▶ [Before-and-after change records]
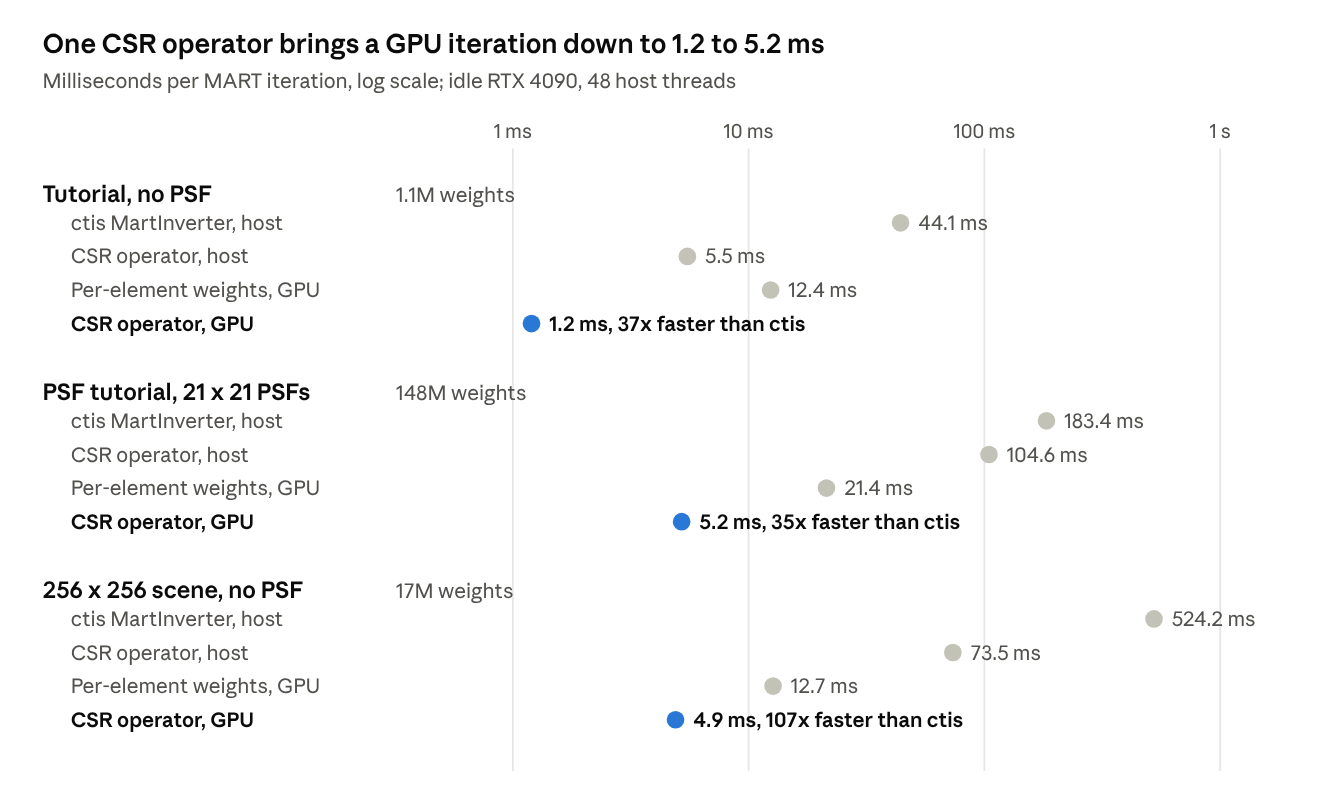
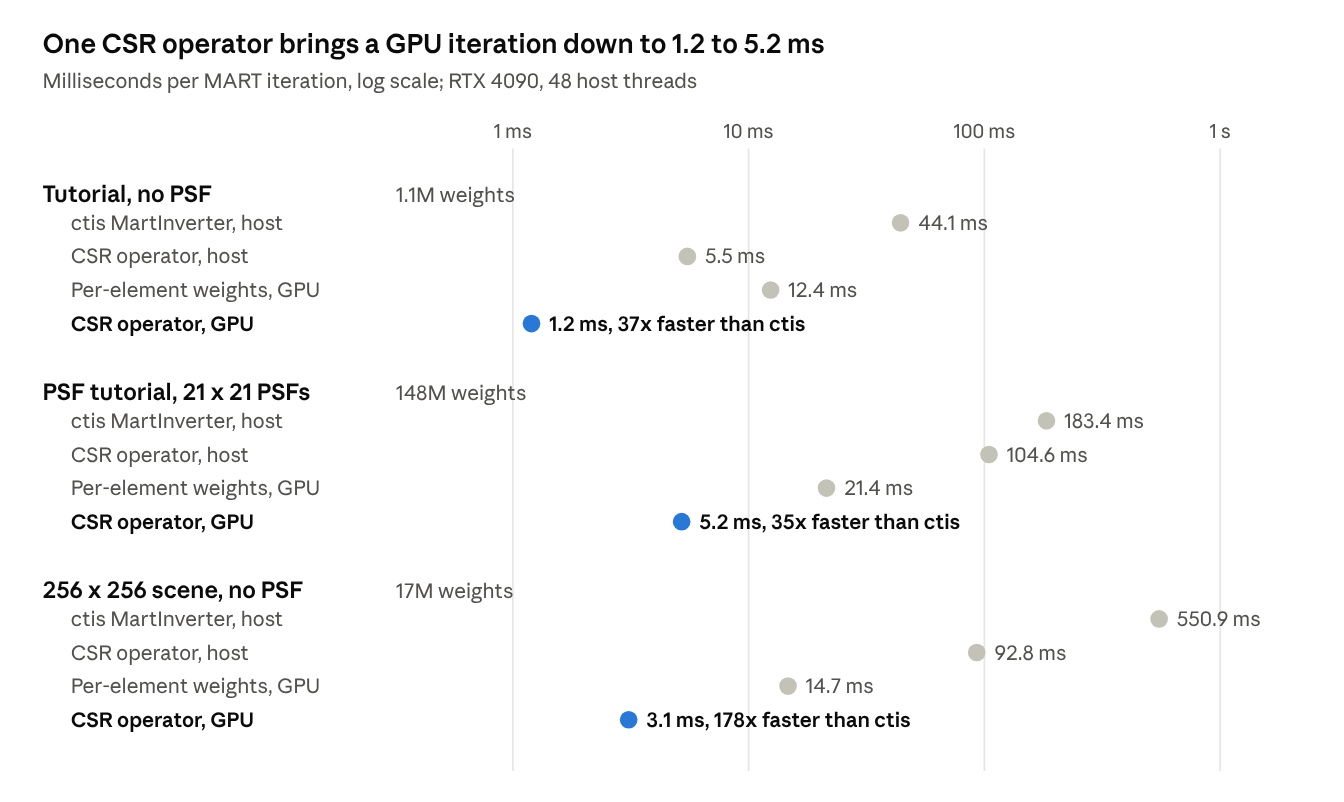
Note the resized GPU kernel and torch's nondeterminism in the roadmap.
The Regridder's kernel now sizes its thread groups to the rows, which halves
a 256 by 256 MART iteration, so the figure and its numbers take the new run.
torch's sparse product turned out not to repeat exactly on long rows, even in
deterministic mode, which corrects the status table and adds a lesson.

Claude-Session: https://claude.ai/code/session_01GqceVSp8s2msxj1Dr9MrGU

diff --git a/docs/roadmap/cuda-mart.rst b/docs/roadmap/cuda-mart.rst
@@ -1,7 +1,7 @@
 CUDA MART Roadmap
 =================
 
-*As of 2026-10-06.*
+*As of 2026-10-08.*
 
 Every numerical piece of a CUDA implementation of MART now exists,
 and a prototype ``regridding.Regridder`` joins most of them:
@@ -54,7 +54,8 @@ Where things stand
     * - :mod:`torch` ``Regridder``
       - ctis ``feature/parametric-inverter``, ``feature/elastic-net-inverter``
       - Unmerged
-      - Weights as one CSR matrix with an explicit transpose, deterministic on CUDA;
+      - Weights as one CSR matrix with an explicit transpose;
+        its CUDA product is that of :mod:`torch`, which does not repeat exactly on long rows;
         the regridding prototype generalizes it
     * - Level-4 GPU MART scripts
       - esis ``wip/level4-tempest-tooling``
@@ -71,8 +72,8 @@ Where things stand
 What we learned
 ---------------
 
-One CSR operator makes a MART iteration on the GPU 35 to 107 times faster than ctis,
-and 2.6 to 10 times faster than the per-element GPU path,
+One CSR operator makes a MART iteration on the GPU 35 to 178 times faster than ctis,
+and 4.1 to 10 times faster than the per-element GPU path,
 by replacing 160 kernel launches with two.
 On the host alone it is 1.8 to 8 times faster than ctis.
 
@@ -80,8 +81,11 @@ On the host alone it is 1.8 to 8 times faster than ctis.
     :width: 100%
     :alt: Milliseconds per MART iteration for three problems and four implementations, on a log scale.
 
-    Milliseconds per MART iteration on an idle RTX 4090 and 48 host threads,
+    Milliseconds per MART iteration on an RTX 4090 and 48 host threads,
     for the tutorial, the PSF tutorial with 21 by 21 PSFs, and a 256 by 256 scene.
+    The first two were run on 2026-10-06 with the GPU 1 to 4% busy;
+    the 256 by 256 scene on 2026-10-08, over 50 fixed iterations,
+    with the resized thread groups of the GPU kernel and the GPU 10 to 17% busy.
     Every implementation matched ctis to 1e-10 or better.
 
 - **Launches dominate the GPU.**
@@ -96,13 +100,16 @@ On the host alone it is 1.8 to 8 times faster than ctis.
   against 6.3 for the per-element path.
   Building the backprojection straight from the weights would remove
   one of its three assemblies and the transpose.
-- **Short rows waste the GPU kernel.**
-  It gives each row a 32-thread warp,
-  but the rows of the backprojection hold about 3 entries each.
-  That is why the sparse product of :mod:`torch` (cuSPARSE) beats it on the 256 by 256 scene,
-  2.0 ms against 4.9.
-  The backprojection rows of ESIS average 3.5 entries,
-  so the kernel needs fewer threads per short row before M5.
+- **Short rows needed fewer threads.**
+  The kernel gave every row a 32-thread warp,
+  but the rows of a backprojection hold about 3 entries each.
+  It now gives each row as many threads as an average row has entries, up to a warp:
+  2 for a backprojection, that of ESIS included, and 32 for a forward operator.
+  At 256 by 256, the backprojection product went from 3.5 ms to under 0.5,
+  against 0.6 to 0.7 for the sparse product of :mod:`torch` (cuSPARSE).
+  A MART iteration went from 7.3 ms to 3.4, against 2.7 for :mod:`torch`;
+  the gap left is about 0.2 ms of host time per product,
+  which only small problems notice.
 - **Assembly is cheap once parallel.**
   At 145M weights, assembling takes about 0.5 s on the GPU and on 48 host threads alike,
   and the transpose another 0.5 s.
@@ -124,6 +131,14 @@ On the host alone it is 1.8 to 8 times faster than ctis.
   The device scatter adds in no fixed order,
   and the ratios of MART amplified that to 1e-10 where both sides are near zero.
   CSR gives identical results every run.
+- **The sparse product of** :mod:`torch` **does not repeat exactly either.**
+  On rows of 4,500 entries, all 100 repeated products differed,
+  by 1 to 4 ulp in about half the values,
+  even under ``torch.use_deterministic_algorithms(True)``.
+  Short rows repeat, but the result for a column changes with the batch width.
+  The kernel of the regridding ``Regridder`` repeats exactly in every case.
+  The docstring of the :mod:`torch` ``Regridder`` in ctis calls its product
+  bitwise deterministic on CUDA, which is wrong for long rows.
 - **Precision and memory trade off.**
   Tempest stored values as float32 and indices as int32
   to fit the production grid on one 80 GB GPU.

▶ [ABOUT THIS TASK] Return all records exactly as they stand above, except for pictures.

▶ [RESULT OF THIS EXERCISE]
Note the resized GPU kernel and torch's nondeterminism in the roadmap.
The Regridder's kernel now sizes its thread groups to the rows, which halves
a 256 by 256 MART iteration, so the figure and its numbers take the new run.
torch's sparse product turned out not to repeat exactly on long rows, even in
deterministic mode, which corrects the status table and adds a lesson.

Claude-Session: https://claude.ai/code/session_01GqceVSp8s2msxj1Dr9MrGU

diff --git a/docs/roadmap/cuda-mart.rst b/docs/roadmap/cuda-mart.rst
@@ -1,7 +1,7 @@
 CUDA MART Roadmap
 =================
 
-*As of 2026-10-06.*
+*As of 2026-10-08.*
 
 Every numerical piece of a CUDA implementation of MART now exists,
 and a prototype ``regridding.Regridder`` joins most of them:
@@ -54,7 +54,8 @@ Where things stand
     * - :mod:`torch` ``Regridder``
       - ctis ``feature/parametric-inverter``, ``feature/elastic-net-inverter``
       - Unmerged
-      - Weights as one CSR matrix with an explicit transpose, deterministic on CUDA;
+      - Weights as one CSR matrix with an explicit transpose;
+        its CUDA product is that of :mod:`torch`, which does not repeat exactly on long rows;
         the regridding prototype generalizes it
     * - Level-4 GPU MART scripts
       - esis ``wip/level4-tempest-tooling``
@@ -71,8 +72,8 @@ Where things stand
 What we learned
 ---------------
 
-One CSR operator makes a MART iteration on the GPU 35 to 107 times faster than ctis,
-and 2.6 to 10 times faster than the per-element GPU path,
+One CSR operator makes a MART iteration on the GPU 35 to 178 times faster than ctis,
+and 4.1 to 10 times faster than the per-element GPU path,
 by replacing 160 kernel launches with two.
 On the host alone it is 1.8 to 8 times faster than ctis.
 
@@ -80,8 +81,11 @@ On the host alone it is 1.8 to 8 times faster than ctis.
     :width: 100%
     :alt: Milliseconds per MART iteration for three problems and four implementations, on a log scale.
 
-    Milliseconds per MART iteration on an idle RTX 4090 and 48 host threads,
+    Milliseconds per MART iteration on an RTX 4090 and 48 host threads,
     for the tutorial, the PSF tutorial with 21 by 21 PSFs, and a 256 by 256 scene.
+    The first two were run on 2026-10-06 with the GPU 1 to 4% busy;
+    the 256 by 256 scene on 2026-10-08, over 50 fixed iterations,
+    with the resized thread groups of the GPU kernel and the GPU 10 to 17% busy.
     Every implementation matched ctis to 1e-10 or better.
 
 - **Launches dominate the GPU.**
@@ -96,13 +100,16 @@ On the host alone it is 1.8 to 8 times faster than ctis.
   against 6.3 for the per-element path.
   Building the backprojection straight from the weights would remove
   one of its three assemblies and the transpose.
-- **Short rows waste the GPU kernel.**
-  It gives each row a 32-thread warp,
-  but the rows of the backprojection hold about 3 entries each.
-  That is why the sparse product of :mod:`torch` (cuSPARSE) beats it on the 256 by 256 scene,
-  2.0 ms against 4.9.
-  The backprojection rows of ESIS average 3.5 entries,
-  so the kernel needs fewer threads per short row before M5.
+- **Short rows needed fewer threads.**
+  The kernel gave every row a 32-thread warp,
+  but the rows of a backprojection hold about 3 entries each.
+  It now gives each row as many threads as an average row has entries, up to a warp:
+  2 for a backprojection, that of ESIS included, and 32 for a forward operator.
+  At 256 by 256, the backprojection product went from 3.5 ms to under 0.5,
+  against 0.6 to 0.7 for the sparse product of :mod:`torch` (cuSPARSE).
+  A MART iteration went from 7.3 ms to 3.4, against 2.7 for :mod:`torch`;
+  the gap left is about 0.2 ms of host time per product,
+  which only small problems notice.
 - **Assembly is cheap once parallel.**
   At 145M weights, assembling takes about 0.5 s on the GPU and on 48 host threads alike,
   and the transpose another 0.5 s.
@@ -124,6 +131,14 @@ On the host alone it is 1.8 to 8 times faster than ctis.
   The device scatter adds in no fixed order,
   and the ratios of MART amplified that to 1e-10 where both sides are near zero.
   CSR gives identical results every run.
+- **The sparse product of** :mod:`torch` **does not repeat exactly either.**
+  On rows of 4,500 entries, all 100 repeated products differed,
+  by 1 to 4 ulp in about half the values,
+  even under ``torch.use_deterministic_algorithms(True)``.
+  Short rows repeat, but the result for a column changes with the batch width.
+  The kernel of the regridding ``Regridder`` repeats exactly in every case.
+  The docstring of the :mod:`torch` ``Regridder`` in ctis calls its product
+  bitwise deterministic on CUDA, which is wrong for long rows.
 - **Precision and memory trade off.**
   Tempest stored values as float32 and indices as int32
   to fit the production grid on one 80 GB GPU.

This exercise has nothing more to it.